--- WHAT THE TASK REQUIRES ---
All lines below containing "page" are to be listed.

--- RECORDED INFORMATION ---

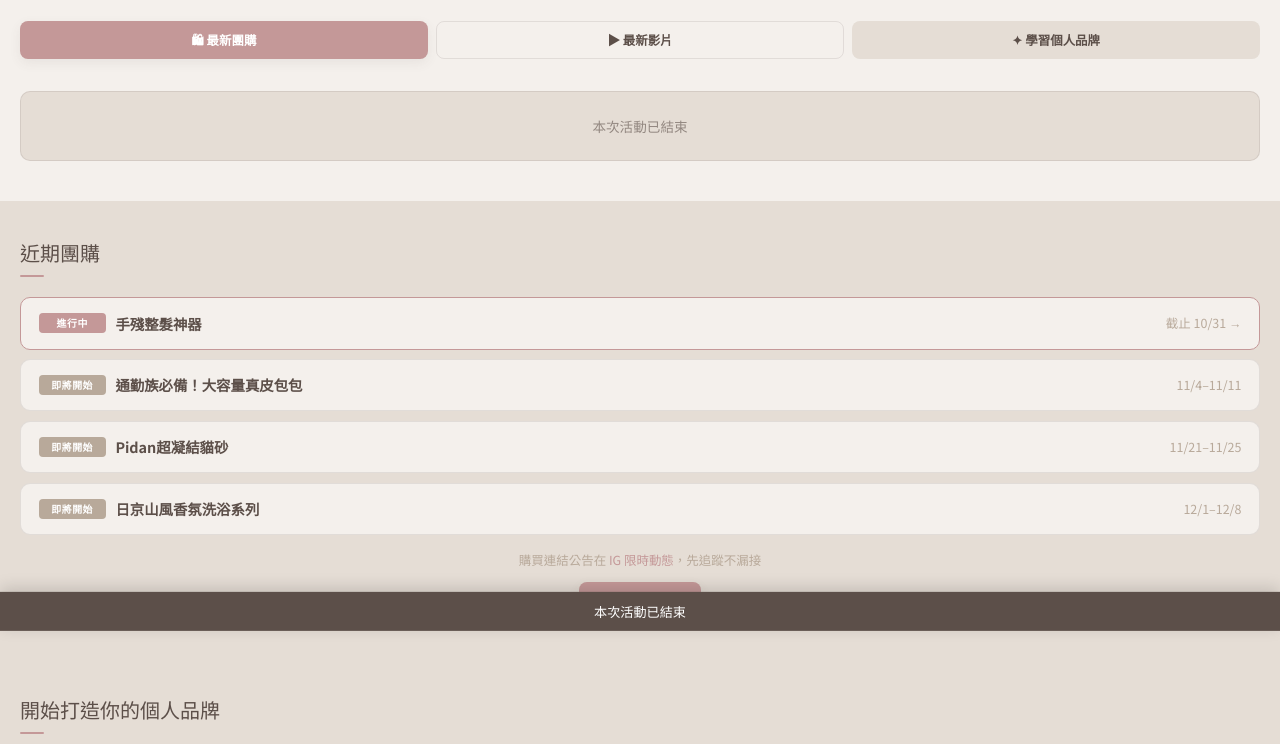
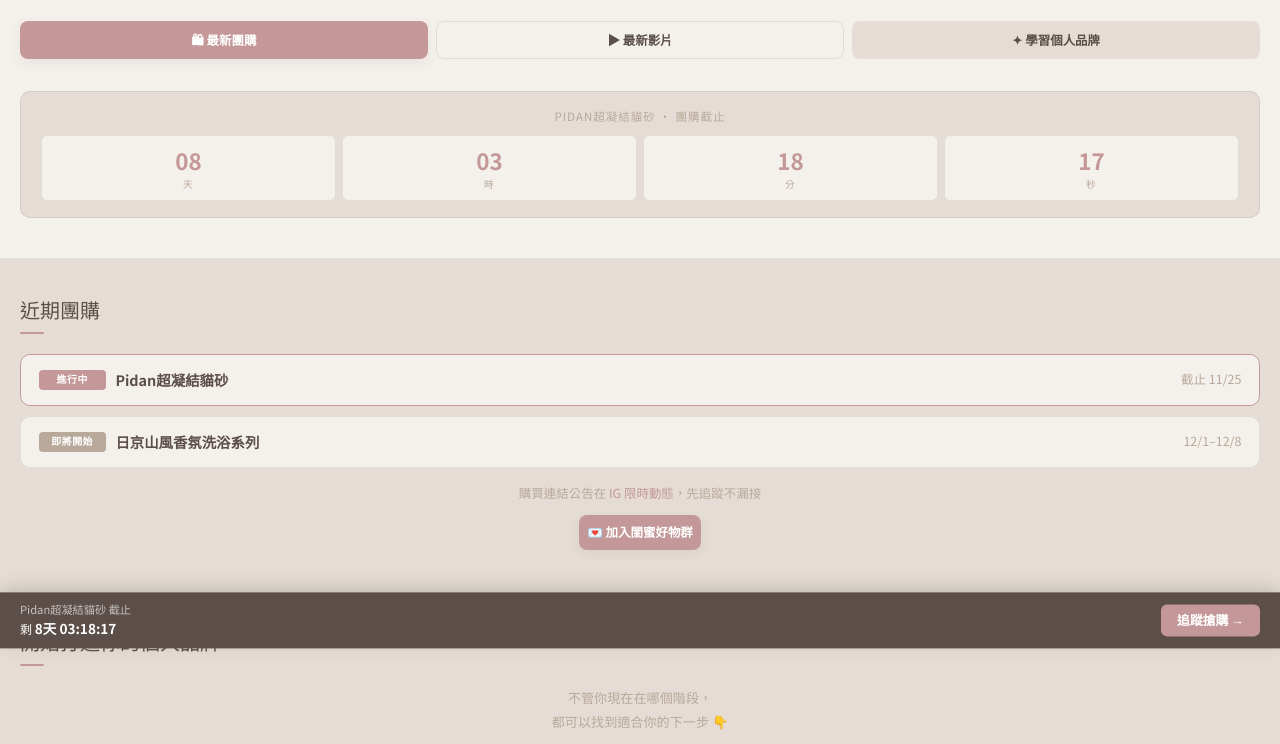
Before and after one commit to ANNALO-1028/anna-lo, a plain HTML site: page index.html in a window 1280 px wide. Shown: the part 208-952 px from the top of the page. Drawn offline with nearby package versions, Linux system fonts and the light colour scheme.

Commit message:
11/17 更新：貓砂改進行中、移除已結束團購、YT換最新3支
Co-Authored-By: Claude Sonnet 4.6 <noreply@anthropic.com>

```diff
--- a/index.html
+++ b/index.html
@@ -340,8 +340,8 @@
       </div>
 
       <div class="countdown-wrapper">
-        <div class="countdown-label">手殘整髮神器 · 團購截止</div>
-        <div id="countdown-big" data-deadline="2026-10-31T23:59:00+08:00" data-onzero="ended-state">
+        <div class="countdown-label">Pidan超凝結貓砂 · 團購截止</div>
+        <div id="countdown-big" data-deadline="2026-11-25T23:59:00+08:00" data-onzero="ended-state">
           <div class="unit"><span class="num" data-unit="days">00</span><span class="label">天</span></div>
           <div class="unit"><span class="num" data-unit="hours">00</span><span class="label">時</span></div>
           <div class="unit"><span class="num" data-unit="mins">00</span><span class="label">分</span></div>
@@ -357,26 +357,12 @@
       <h2 class="section-heading">近期團購</h2>
       <div class="section-divider"></div>
       <div class="groupbuy-list">
-        <a class="groupbuy-card active" href="https://gbf.tw/onnb7" target="_blank" rel="noopener" style="text-decoration:none;">
+        <div class="groupbuy-card active">
           <div class="groupbuy-left">
             <span class="groupbuy-badge badge-active">進行中</span>
-            <span class="groupbuy-name">手殘整髮神器</span>
-          </div>
-          <span class="groupbuy-dates">截止 10/31 →</span>
-        </a>
-        <div class="groupbuy-card">
-          <div class="groupbuy-left">
-            <span class="groupbuy-badge badge-upcoming">即將開始</span>
-            <span class="groupbuy-name">通勤族必備！大容量真皮包包</span>
-          </div>
-          <span class="groupbuy-dates">11/4–11/11</span>
-        </div>
-        <div class="groupbuy-card">
-          <div class="groupbuy-left">
-            <span class="groupbuy-badge badge-upcoming">即將開始</span>
             <span class="groupbuy-name">Pidan超凝結貓砂</span>
           </div>
-          <span class="groupbuy-dates">11/21–11/25</span>
+          <span class="groupbuy-dates">截止 11/25</span>
         </div>
         <div class="groupbuy-card">
           <div class="groupbuy-left">
@@ -452,24 +438,24 @@
       <h2 class="section-heading">最新影片</h2>
       <div class="section-divider"></div>
       <div class="video-list">
-        <a class="video-card" href="https://youtu.be/ngCVDVoEyF4" target="_blank" rel="noopener">
-          <img class="video-thumb" src="https://img.youtube.com/vi/ngCVDVoEyF4/maxresdefault.jpg" alt="Anna 欸娜影片" loading="lazy">
+        <a class="video-card" href="https://youtu.be/B3av-5sNb7E" target="_blank" rel="noopener">
+          <img class="video-thumb" src="https://img.youtube.com/vi/B3av-5sNb7E/maxresdefault.jpg" alt="Anna 欸娜影片" loading="lazy">
           <div class="video-play">
             <div class="play-icon">
               <svg viewBox="0 0 24 24"><path d="M8 5v14l11-7z"/></svg>
             </div>
           </div>
         </a>
-        <a class="video-card" href="https://youtu.be/LM7JTSO3JoM" target="_blank" rel="noopener">
-          <img class="video-thumb" src="https://img.youtube.com/vi/LM7JTSO3JoM/maxresdefault.jpg" alt="Anna 欸娜影片" loading="lazy">
+        <a class="video-card" href="https://youtu.be/HsNXM-q6mI8" target="_blank" rel="noopener">
+          <img class="video-thumb" src="https://img.youtube.com/vi/HsNXM-q6mI8/maxresdefault.jpg" alt="Anna 欸娜影片" loading="lazy">
           <div class="video-play">
             <div class="play-icon">
               <svg viewBox="0 0 24 24"><path d="M8 5v14l11-7z"/></svg>
             </div>
           </div>
         </a>
-        <a class="video-card" href="https://youtu.be/th7tCLuGtUc" target="_blank" rel="noopener">
-          <img class="video-thumb" src="https://img.youtube.com/vi/th7tCLuGtUc/maxresdefault.jpg" alt="Anna 欸娜影片" loading="lazy">
+        <a class="video-card" href="https://youtu.be/44Kavpc2yCM" target="_blank" rel="noopener">
+          <img class="video-thumb" src="https://img.youtube.com/vi/44Kavpc2yCM/maxresdefault.jpg" alt="Anna 欸娜影片" loading="lazy">
           <div class="video-play">
             <div class="play-icon">
               <svg viewBox="0 0 24 24"><path d="M8 5v14l11-7z"/></svg>
@@ -508,13 +494,13 @@
   </section>
 
   <!-- Sticky countdown -->
-  <div id="countdown-sticky" data-deadline="2026-10-31T23:59:00+08:00" data-onzero="ended-state">
+  <div id="countdown-sticky" data-deadline="2026-11-25T23:59:00+08:00" data-onzero="ended-state">
     <div class="sticky-text">
-      <span class="sticky-label">手殘整髮神器 截止</span>
+      <span class="sticky-label">Pidan超凝結貓砂 截止</span>
       剩 <strong class="time"></strong>
     </div>
-    <a class="cta-compact" href="https://gbf.tw/onnb7" target="_blank" rel="noopener">
-      立刻下單 →
+    <a class="cta-compact" href="https://www.instagram.com/annalo831028/" target="_blank" rel="noopener">
+      追蹤搶購 →
     </a>
   </div>
 
```
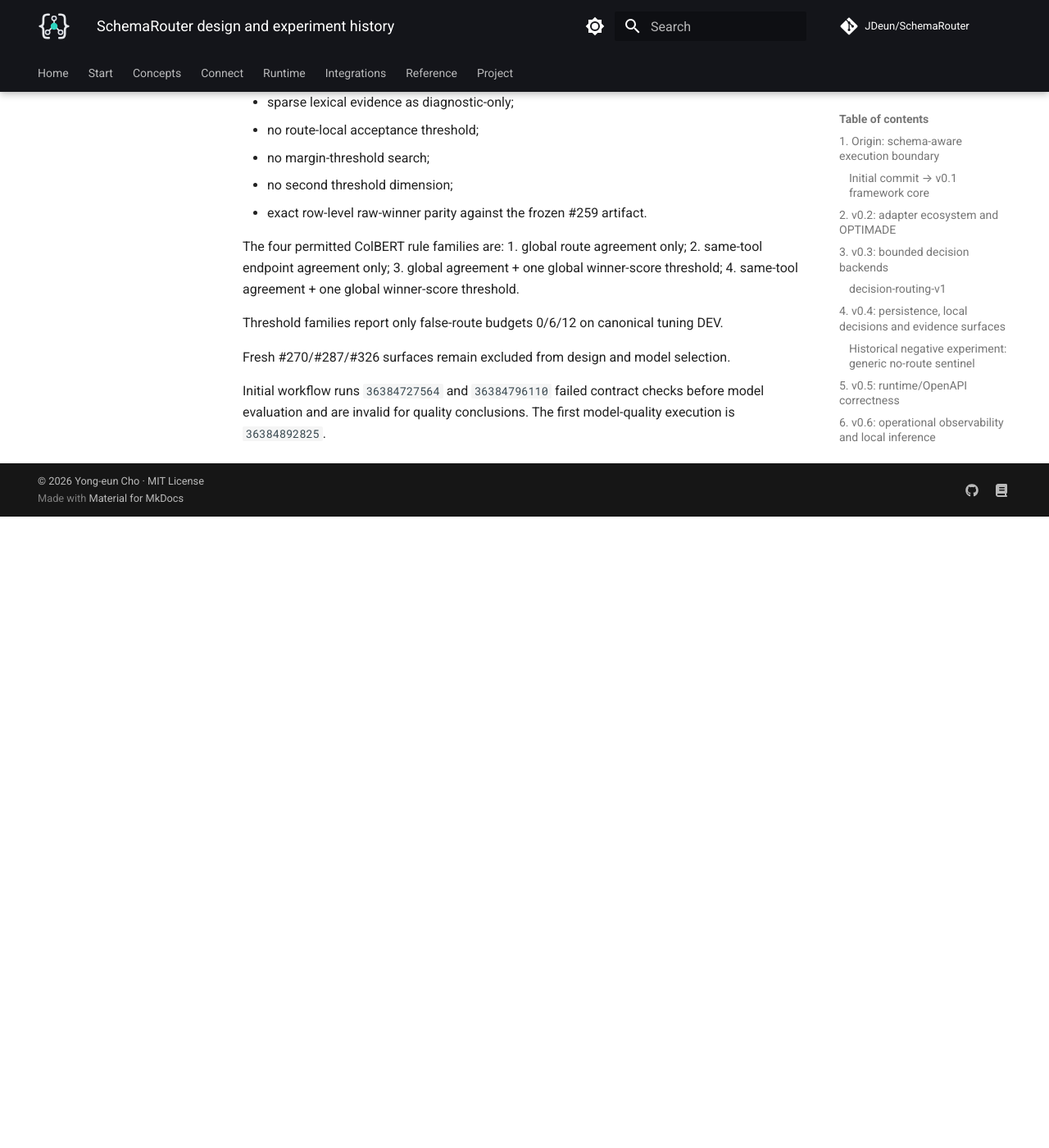
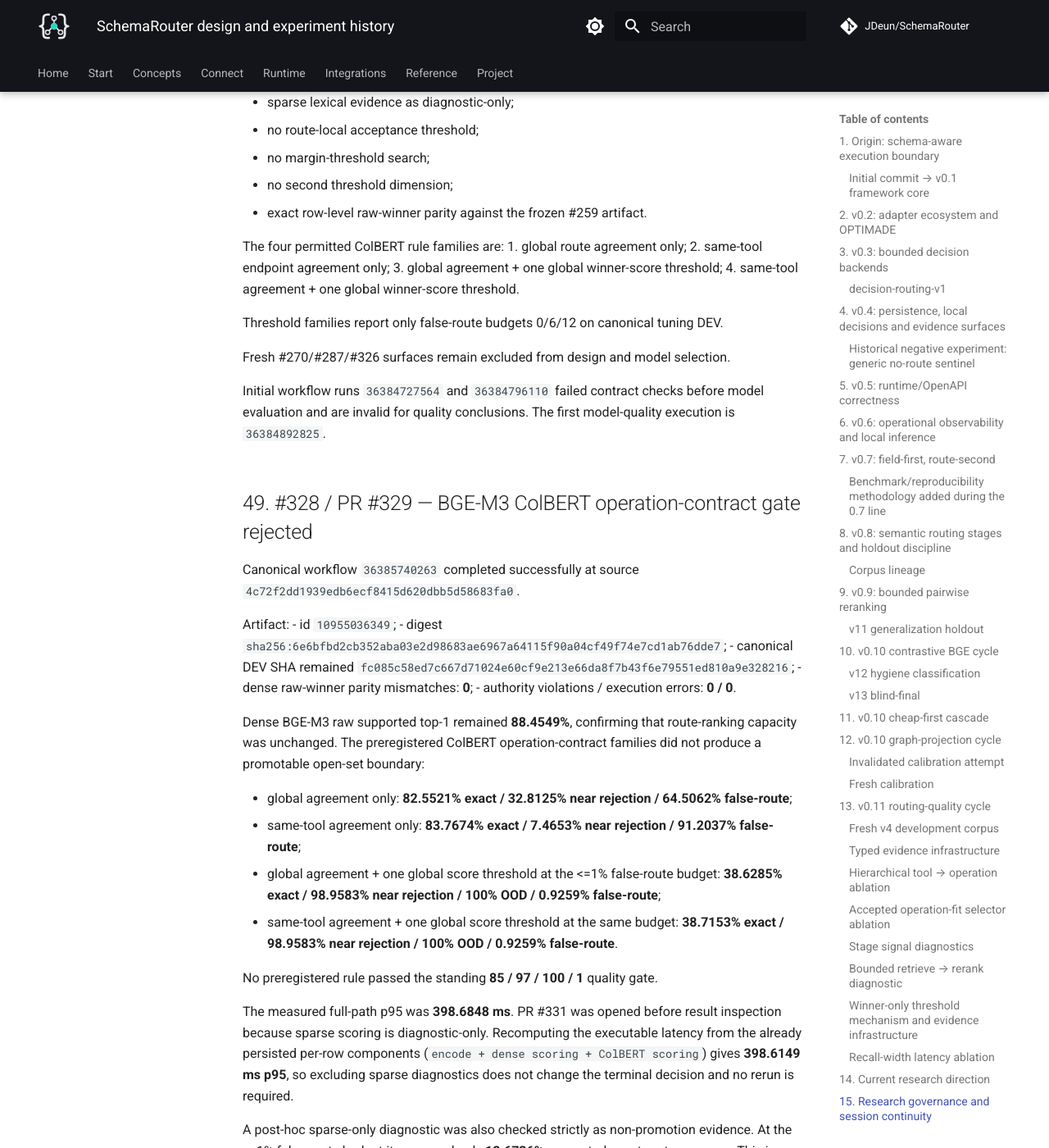
Before and after one commit to JDeun/SchemaRouter, an MkDocs documentation site: the page built from docs/research/design-and-experiment-history.md, in a window 1280 px wide and 1400 px high, scrolled down 64608 px. Shown: the whole window at 82% size. Built offline with MkDocs 1.6.1 and Material for MkDocs 9.7.7, drawn with Linux system fonts in a browser that asks for light colours; comment, search, counter and statistics services are not loaded; before the commit the page ends 65238 px from its top, so only the background shows below that; some of the changed text lies outside the part shown.

Commit message:
docs: close BGE-M3 ColBERT experiment

```diff
--- a/docs/research/design-and-experiment-history.md
+++ b/docs/research/design-and-experiment-history.md
@@ -2259,3 +2259,36 @@
 Initial workflow runs `36384727564` and `36384796110` failed contract checks before model
 evaluation and are invalid for quality conclusions. The first model-quality execution is
 `36384892825`.
+
+
+
+## 49. #328 / PR #329 — BGE-M3 ColBERT operation-contract gate rejected
+
+Canonical workflow `36385740263` completed successfully at source
+`4c72f2dd1939edb6ecf8415d620dbb5d58683fa0`.
+
+Artifact:
+- id `10955036349`;
+- digest `sha256:6e6bfbd2cb352aba03e2d98683ae6967a64115f90a04cf49f74e7cd1ab76dde7`;
+- canonical DEV SHA remained `fc085c58ed7c667d71024e60cf9e213e66da8f7b43f6e79551ed810a9e328216`;
+- dense raw-winner parity mismatches: **0**;
+- authority violations / execution errors: **0 / 0**.
+
+Dense BGE-M3 raw supported top-1 remained **88.4549%**, confirming that route-ranking capacity was unchanged.
+The preregistered ColBERT operation-contract families did not produce a promotable open-set boundary:
+
+- global agreement only: **82.5521% exact / 32.8125% near rejection / 64.5062% false-route**;
+- same-tool agreement only: **83.7674% exact / 7.4653% near rejection / 91.2037% false-route**;
+- global agreement + one global score threshold at the <=1% false-route budget: **38.6285% exact / 98.9583% near rejection / 100% OOD / 0.9259% false-route**;
+- same-tool agreement + one global score threshold at the same budget: **38.7153% exact / 98.9583% near rejection / 100% OOD / 0.9259% false-route**.
+
+No preregistered rule passed the standing **85 / 97 / 100 / 1** quality gate.
+
+The measured full-path p95 was **398.6848 ms**. PR #331 was opened before result inspection because sparse scoring is diagnostic-only. Recomputing the executable latency from the already persisted per-row components
+(`encode + dense scoring + ColBERT scoring`) gives **398.6149 ms p95**, so excluding sparse diagnostics does not change the terminal decision and no rerun is required.
+
+A post-hoc sparse-only diagnostic was also checked strictly as non-promotion evidence. At the <=1% false-route budget it preserved only **12.6736%** supported exact-route accuracy. This is retained solely to prevent repeating the same BGE-M3 sparse representation as another promotion attempt.
+
+Decision: **reject and close the BGE-M3 native ColBERT/sparse operation-contract representation for this cycle**. Do not add a post-hoc second threshold, route-local exception, margin search, rank-2 fallback, or pseudo-route to repair it.
+
+#198 remains blocked. The next behavior-changing architecture, if any, must be separately preregistered using only tuning-eligible DEV plus registry-defined operational semantics; failed fresh-confirmation surfaces #270/#287/#326 remain permanently non-tuning.
```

--- YOUR SOLUTION ---
Before and after one commit to ANNALO-1028/anna-lo, a plain HTML site: page index.html in a window 1280 px wide. Shown: the part 208-952 px from the top of the page. Drawn offline with nearby package versions, Linux system fonts and the light colour scheme.
Before and after one commit to JDeun/SchemaRouter, an MkDocs documentation site: the page built from docs/research/design-and-experiment-history.md, in a window 1280 px wide and 1400 px high, scrolled down 64608 px. Shown: the whole window at 82% size. Built offline with MkDocs 1.6.1 and Material for MkDocs 9.7.7, drawn with Linux system fonts in a browser that asks for light colours; comment, search, counter and statistics services are not loaded; before the commit the page ends 65238 px from its top, so only the background shows below that; some of the changed text lies outside the part shown.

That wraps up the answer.